**Work to complete:**
The answer should be an exact repeat of the stretch of material below from the line containing "lifecycle and ownership]" through the line containing "FatFs --> Disk[FatFs disk-I/O adapter]".

**Material to process:**
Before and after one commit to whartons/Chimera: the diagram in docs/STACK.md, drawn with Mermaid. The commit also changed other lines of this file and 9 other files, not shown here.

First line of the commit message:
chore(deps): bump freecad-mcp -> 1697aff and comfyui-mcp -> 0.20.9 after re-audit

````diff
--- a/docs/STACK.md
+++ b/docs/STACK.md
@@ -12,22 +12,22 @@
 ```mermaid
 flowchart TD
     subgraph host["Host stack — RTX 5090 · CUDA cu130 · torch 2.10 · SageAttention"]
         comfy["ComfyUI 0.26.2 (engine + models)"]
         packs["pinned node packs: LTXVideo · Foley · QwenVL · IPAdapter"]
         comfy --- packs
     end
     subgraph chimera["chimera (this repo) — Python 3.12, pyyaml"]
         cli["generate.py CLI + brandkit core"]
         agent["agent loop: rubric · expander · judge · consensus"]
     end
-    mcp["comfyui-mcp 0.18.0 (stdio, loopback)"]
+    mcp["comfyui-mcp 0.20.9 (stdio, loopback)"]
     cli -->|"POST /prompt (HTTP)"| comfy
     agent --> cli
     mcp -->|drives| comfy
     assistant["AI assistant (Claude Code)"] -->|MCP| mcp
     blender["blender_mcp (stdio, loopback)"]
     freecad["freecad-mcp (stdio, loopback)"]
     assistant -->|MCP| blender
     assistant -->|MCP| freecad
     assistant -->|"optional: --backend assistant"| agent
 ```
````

* * *

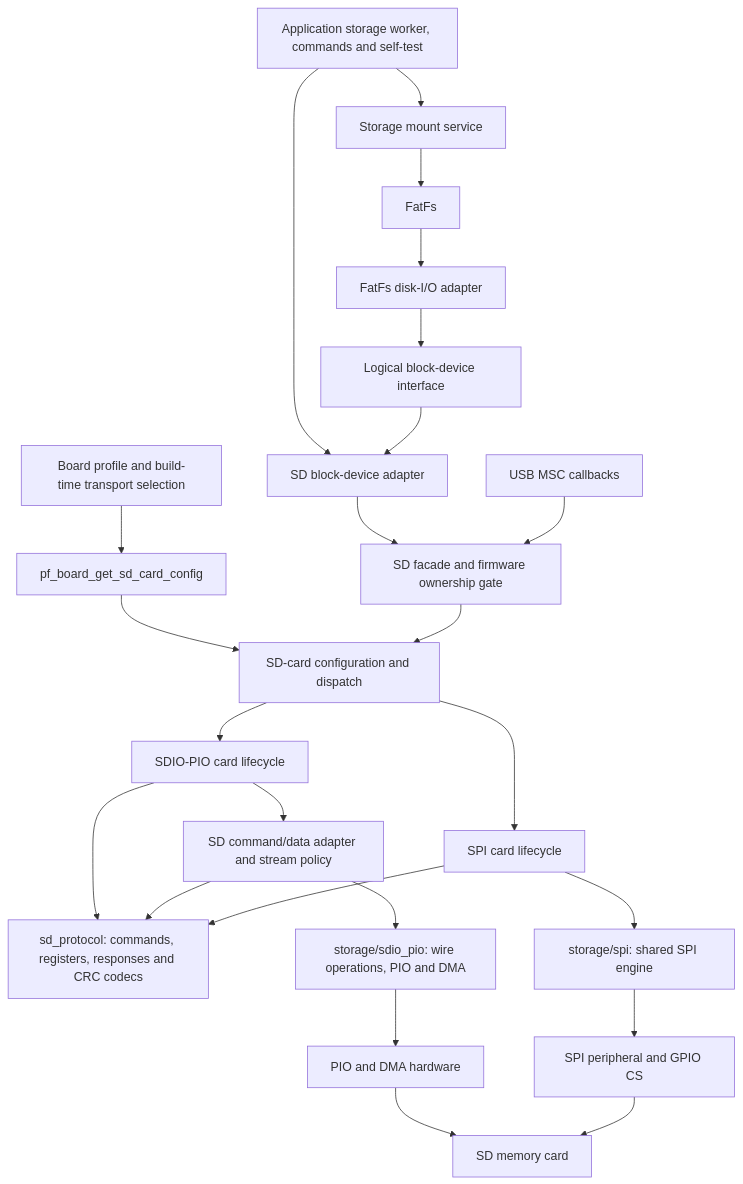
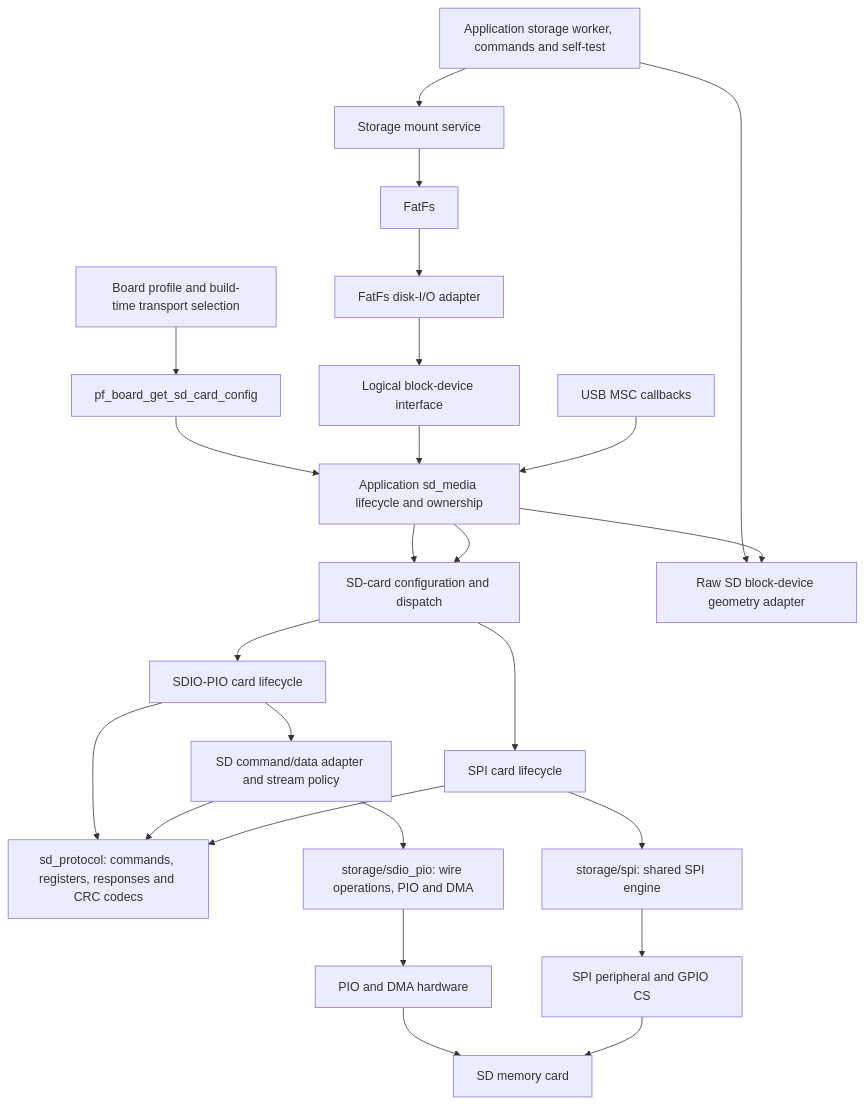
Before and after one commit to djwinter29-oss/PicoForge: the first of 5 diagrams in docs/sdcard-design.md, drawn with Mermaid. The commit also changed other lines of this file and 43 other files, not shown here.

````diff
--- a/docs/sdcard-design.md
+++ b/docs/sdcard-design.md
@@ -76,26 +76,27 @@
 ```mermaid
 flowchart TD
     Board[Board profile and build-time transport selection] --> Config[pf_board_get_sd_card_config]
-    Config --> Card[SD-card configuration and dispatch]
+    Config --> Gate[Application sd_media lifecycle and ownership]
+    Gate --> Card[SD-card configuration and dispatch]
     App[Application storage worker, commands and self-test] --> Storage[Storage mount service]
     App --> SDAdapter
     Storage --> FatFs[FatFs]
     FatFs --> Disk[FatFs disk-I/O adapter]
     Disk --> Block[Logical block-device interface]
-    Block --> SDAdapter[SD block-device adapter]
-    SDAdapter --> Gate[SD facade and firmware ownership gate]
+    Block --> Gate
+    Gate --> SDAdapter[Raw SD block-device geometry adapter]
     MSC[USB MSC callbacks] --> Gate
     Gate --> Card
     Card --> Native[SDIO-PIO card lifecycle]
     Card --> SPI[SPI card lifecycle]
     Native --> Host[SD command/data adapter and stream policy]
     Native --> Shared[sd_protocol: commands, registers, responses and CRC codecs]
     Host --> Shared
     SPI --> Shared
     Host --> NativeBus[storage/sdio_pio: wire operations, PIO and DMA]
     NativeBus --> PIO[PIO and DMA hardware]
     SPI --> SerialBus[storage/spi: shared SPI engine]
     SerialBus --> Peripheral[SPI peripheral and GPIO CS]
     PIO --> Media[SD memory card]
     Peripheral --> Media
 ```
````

**Task answer:**
+    Config --> Gate[Application sd_media lifecycle and ownership]
+    Gate --> Card[SD-card configuration and dispatch]
     App[Application storage worker, commands and self-test] --> Storage[Storage mount service]
     App --> SDAdapter
     Storage --> FatFs[FatFs]
     FatFs --> Disk[FatFs disk-I/O adapter]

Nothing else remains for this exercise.